Should you have any questions regarding this or any security matter, please do not hesitate to get in touch by opening a support ticket or emailing SureCloud Support.
As of 5th December 2014 working exploit code was made publicly available. This Python script allows a malicious user to forge a Kerberos ticket from a valid Domain User account in order to attain Domain Admin, Enterprise Admin, Schema Admin, and Built-in Administrator (Domain Controller) privileges.
The use of this exploit in a vulnerable environment is trivial and recently allowed SureCloud consultants to escalate privileges from that of a standard Domain User to a Domain/Enterprise Administrator with relative ease.
It is therefore highly recommended that Domain Controllers within the Active Directory domain are patched with KB3011780 as soon as possible.
Microsoft Event ID 4672 ‘Special privileges assigned to new logon’ will allow IT administrators to monitor the event log in order to search for users that are not members of domain administrative security groups.

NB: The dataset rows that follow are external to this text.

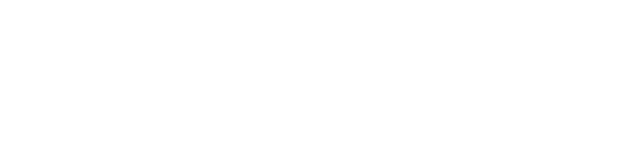
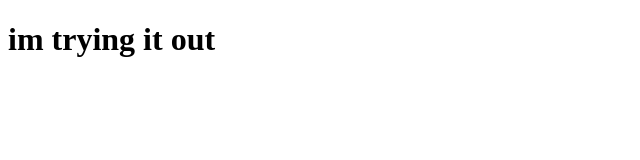
Before and after one commit to ShakyaSaurav/demo, a plain HTML site: page index.html in a window 1280 px wide. Shown: the whole page, without its empty margins (0-640 px from the left). Drawn offline with Linux system fonts and the light colour scheme.

Commit message:
minor change

```diff
--- a/index.html
+++ b/index.html
@@ -7,6 +7,6 @@
     <title>Document</title>
 </head>
 <body>
-
+    <h1>im trying it out</h1>
 </body>
 </html>
```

Whilst every effort is made to ensure the accuracy and robustness of any information presented, it is not possible for SureCloud to test every possible scenario an organization may face, and SureCloud cannot be held liable for any loss or damage which may arise from taking action on any of the contents provided. SureCloud strongly advises that all recommendations, solutions and detection methods detailed, are thoroughly reviewed and tested in non-production environments before being considered suitable for production release, in-line with any existing internal change control procedures.